Rabat – The people of algeria again came out in large numbers as part of the national Hirak Movement demanding democratic change. For the third Friday in a row since protests reemerged on February 22, Algerians are expressing their displeasure with a lack of economic opportunities, democratic governance, and declining living standards.
Algeria’s President Abdelmadjid Tebboune announced the date for legislative elections on Thursday, yet Algerians continued to call for more structural change. In the capital Algiers protests featured large signs that called for change. “No to political Islamism, no to military dictatorship,” a large sign stated.
Algeria’s Hirak (“movement”) protests are expressing lingering displeasure with a political system many see as unresponsive and undemocratic.
After a year dominated by COVID-19 measures, Hirak protests once again emerged after the one?? year anniversary on February 22 . While protests had disappeared amid the COVID-19 crisis, the demands of Algerians remained unchanged.

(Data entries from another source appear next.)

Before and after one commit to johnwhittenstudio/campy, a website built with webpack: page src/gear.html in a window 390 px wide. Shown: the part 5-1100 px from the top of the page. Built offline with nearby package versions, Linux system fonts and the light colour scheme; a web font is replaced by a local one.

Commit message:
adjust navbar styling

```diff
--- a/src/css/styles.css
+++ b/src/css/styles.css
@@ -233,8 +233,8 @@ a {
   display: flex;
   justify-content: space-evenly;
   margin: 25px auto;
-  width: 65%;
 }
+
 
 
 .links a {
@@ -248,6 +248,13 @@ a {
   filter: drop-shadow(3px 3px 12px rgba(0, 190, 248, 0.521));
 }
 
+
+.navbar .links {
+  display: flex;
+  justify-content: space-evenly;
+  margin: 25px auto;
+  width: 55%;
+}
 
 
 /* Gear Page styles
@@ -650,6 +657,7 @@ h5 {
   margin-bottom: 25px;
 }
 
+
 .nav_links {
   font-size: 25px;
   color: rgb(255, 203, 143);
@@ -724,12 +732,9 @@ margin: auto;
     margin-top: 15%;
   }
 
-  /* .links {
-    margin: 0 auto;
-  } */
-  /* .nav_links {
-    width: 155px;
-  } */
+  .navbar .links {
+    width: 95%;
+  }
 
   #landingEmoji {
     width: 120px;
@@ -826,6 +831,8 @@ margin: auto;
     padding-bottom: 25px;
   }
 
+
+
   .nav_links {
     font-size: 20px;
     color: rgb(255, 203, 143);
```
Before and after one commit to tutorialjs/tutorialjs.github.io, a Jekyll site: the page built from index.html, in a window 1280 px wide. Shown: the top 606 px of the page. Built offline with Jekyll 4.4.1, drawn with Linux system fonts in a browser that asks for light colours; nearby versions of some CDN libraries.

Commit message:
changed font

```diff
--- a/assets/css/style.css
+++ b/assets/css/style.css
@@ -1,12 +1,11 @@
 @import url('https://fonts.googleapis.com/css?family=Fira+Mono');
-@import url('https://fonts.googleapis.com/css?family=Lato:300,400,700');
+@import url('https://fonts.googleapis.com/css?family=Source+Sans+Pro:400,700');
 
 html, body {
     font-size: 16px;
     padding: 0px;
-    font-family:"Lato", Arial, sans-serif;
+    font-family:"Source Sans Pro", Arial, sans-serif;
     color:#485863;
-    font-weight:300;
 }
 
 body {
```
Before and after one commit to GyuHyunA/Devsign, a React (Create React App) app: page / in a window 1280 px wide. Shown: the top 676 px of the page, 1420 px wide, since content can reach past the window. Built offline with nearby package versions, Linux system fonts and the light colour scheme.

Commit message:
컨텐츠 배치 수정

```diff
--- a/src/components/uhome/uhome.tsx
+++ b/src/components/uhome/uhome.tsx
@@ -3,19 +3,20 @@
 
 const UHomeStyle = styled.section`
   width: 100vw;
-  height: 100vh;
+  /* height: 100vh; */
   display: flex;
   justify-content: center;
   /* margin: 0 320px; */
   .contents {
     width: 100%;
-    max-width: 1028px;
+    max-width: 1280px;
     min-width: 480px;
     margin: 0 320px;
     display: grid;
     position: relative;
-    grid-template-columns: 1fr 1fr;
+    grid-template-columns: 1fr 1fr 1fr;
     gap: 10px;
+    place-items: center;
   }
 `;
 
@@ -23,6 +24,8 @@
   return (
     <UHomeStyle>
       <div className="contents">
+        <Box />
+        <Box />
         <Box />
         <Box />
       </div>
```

Algeria’s government has attempted to address concerns by announcing new elections and a cabinet reshuffle. President Tebboune himself has repeatedly painted himself a champion of Algeria’s Hirak Movement, crediting it as the foundation for its new constitution.
The referendum for Algeria’s constitution appears to contradict this assertion however, as a large majority of Algerians chose to boycott the referendum altogether.
On Friday, Hirak protesters in Algeria continued to chant anti-government slogans, demanding no less than a total overhaul of the country’s institutions. Many ridiculed the upcoming legislative elections as a democratic facade that has impressed few.
The renewed Hirak protests directly defy national COVID-19 measures and a heavy police presence on the streets of Algeria aimed to dissuade potential demonstrators. Algeria’s disaffected citizens did not appear impressed as tens of thousands continue to call for fundamental change and the end to the country’s opaque governing elite.